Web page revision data

-- Opening Marker --

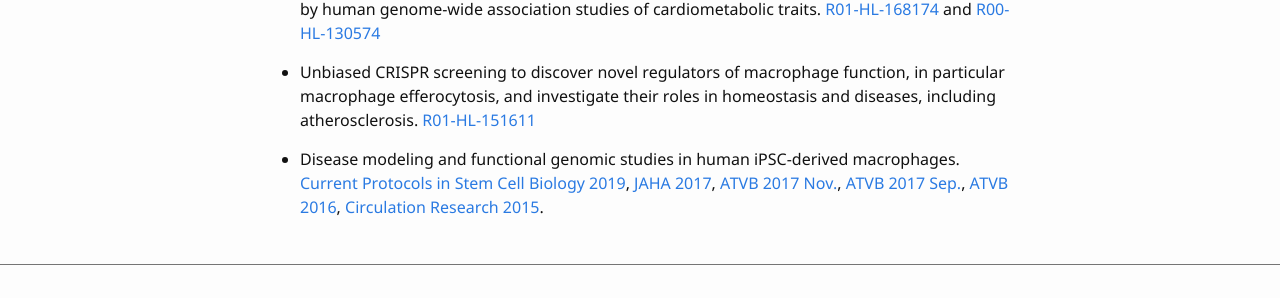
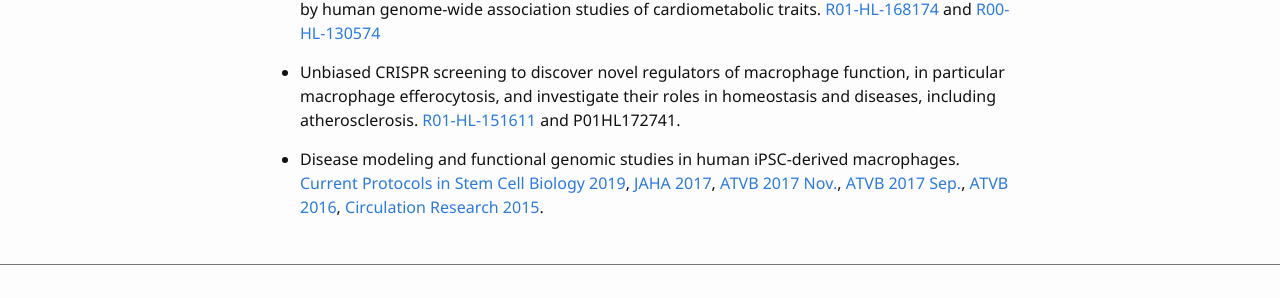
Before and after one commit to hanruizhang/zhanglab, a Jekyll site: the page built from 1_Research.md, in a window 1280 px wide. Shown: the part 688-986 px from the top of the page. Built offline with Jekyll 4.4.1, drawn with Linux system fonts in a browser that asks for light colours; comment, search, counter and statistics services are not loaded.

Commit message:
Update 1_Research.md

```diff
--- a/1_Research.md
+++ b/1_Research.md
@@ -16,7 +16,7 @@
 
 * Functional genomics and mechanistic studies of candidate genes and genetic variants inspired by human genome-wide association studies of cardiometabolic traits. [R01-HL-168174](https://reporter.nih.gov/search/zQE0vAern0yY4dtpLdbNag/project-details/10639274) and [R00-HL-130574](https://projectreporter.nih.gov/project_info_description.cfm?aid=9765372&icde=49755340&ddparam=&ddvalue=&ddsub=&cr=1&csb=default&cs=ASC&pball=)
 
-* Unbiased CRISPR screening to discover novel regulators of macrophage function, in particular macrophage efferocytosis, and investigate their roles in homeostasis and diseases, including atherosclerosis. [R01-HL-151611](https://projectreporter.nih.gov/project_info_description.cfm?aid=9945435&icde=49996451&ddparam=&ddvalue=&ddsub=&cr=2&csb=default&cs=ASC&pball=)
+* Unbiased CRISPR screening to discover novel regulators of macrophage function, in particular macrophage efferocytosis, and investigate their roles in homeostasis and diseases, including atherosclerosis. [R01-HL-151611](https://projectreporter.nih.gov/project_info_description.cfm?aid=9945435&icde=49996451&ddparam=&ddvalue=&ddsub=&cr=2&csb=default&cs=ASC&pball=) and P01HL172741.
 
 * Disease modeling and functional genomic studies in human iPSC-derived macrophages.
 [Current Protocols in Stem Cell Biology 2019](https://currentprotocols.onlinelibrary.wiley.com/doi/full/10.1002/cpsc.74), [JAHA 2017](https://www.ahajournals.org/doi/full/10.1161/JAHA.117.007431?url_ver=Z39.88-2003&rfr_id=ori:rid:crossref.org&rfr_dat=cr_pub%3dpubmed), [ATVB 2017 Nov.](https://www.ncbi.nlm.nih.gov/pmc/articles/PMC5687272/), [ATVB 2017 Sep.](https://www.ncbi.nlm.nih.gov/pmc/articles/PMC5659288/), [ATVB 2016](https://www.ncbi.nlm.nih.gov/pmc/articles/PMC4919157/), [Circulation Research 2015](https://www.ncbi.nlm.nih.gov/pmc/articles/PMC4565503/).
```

-- Closing Marker --

• [Goal of the exercise]: Please reproduce the entries above exactly, omitting every picture.

• [The completed task]:
Before and after one commit to hanruizhang/zhanglab, a Jekyll site: the page built from 1_Research.md, in a window 1280 px wide. Shown: the part 688-986 px from the top of the page. Built offline with Jekyll 4.4.1, drawn with Linux system fonts in a browser that asks for light colours; comment, search, counter and statistics services are not loaded.

Commit message:
Update 1_Research.md

```diff
--- a/1_Research.md
+++ b/1_Research.md
@@ -16,7 +16,7 @@
 
 * Functional genomics and mechanistic studies of candidate genes and genetic variants inspired by human genome-wide association studies of cardiometabolic traits. [R01-HL-168174](https://reporter.nih.gov/search/zQE0vAern0yY4dtpLdbNag/project-details/10639274) and [R00-HL-130574](https://projectreporter.nih.gov/project_info_description.cfm?aid=9765372&icde=49755340&ddparam=&ddvalue=&ddsub=&cr=1&csb=default&cs=ASC&pball=)
 
-* Unbiased CRISPR screening to discover novel regulators of macrophage function, in particular macrophage efferocytosis, and investigate their roles in homeostasis and diseases, including atherosclerosis. [R01-HL-151611](https://projectreporter.nih.gov/project_info_description.cfm?aid=9945435&icde=49996451&ddparam=&ddvalue=&ddsub=&cr=2&csb=default&cs=ASC&pball=)
+* Unbiased CRISPR screening to discover novel regulators of macrophage function, in particular macrophage efferocytosis, and investigate their roles in homeostasis and diseases, including atherosclerosis. [R01-HL-151611](https://projectreporter.nih.gov/project_info_description.cfm?aid=9945435&icde=49996451&ddparam=&ddvalue=&ddsub=&cr=2&csb=default&cs=ASC&pball=) and P01HL172741.
 
 * Disease modeling and functional genomic studies in human iPSC-derived macrophages.
 [Current Protocols in Stem Cell Biology 2019](https://currentprotocols.onlinelibrary.wiley.com/doi/full/10.1002/cpsc.74), [JAHA 2017](https://www.ahajournals.org/doi/full/10.1161/JAHA.117.007431?url_ver=Z39.88-2003&rfr_id=ori:rid:crossref.org&rfr_dat=cr_pub%3dpubmed), [ATVB 2017 Nov.](https://www.ncbi.nlm.nih.gov/pmc/articles/PMC5687272/), [ATVB 2017 Sep.](https://www.ncbi.nlm.nih.gov/pmc/articles/PMC5659288/), [ATVB 2016](https://www.ncbi.nlm.nih.gov/pmc/articles/PMC4919157/), [Circulation Research 2015](https://www.ncbi.nlm.nih.gov/pmc/articles/PMC4565503/).
```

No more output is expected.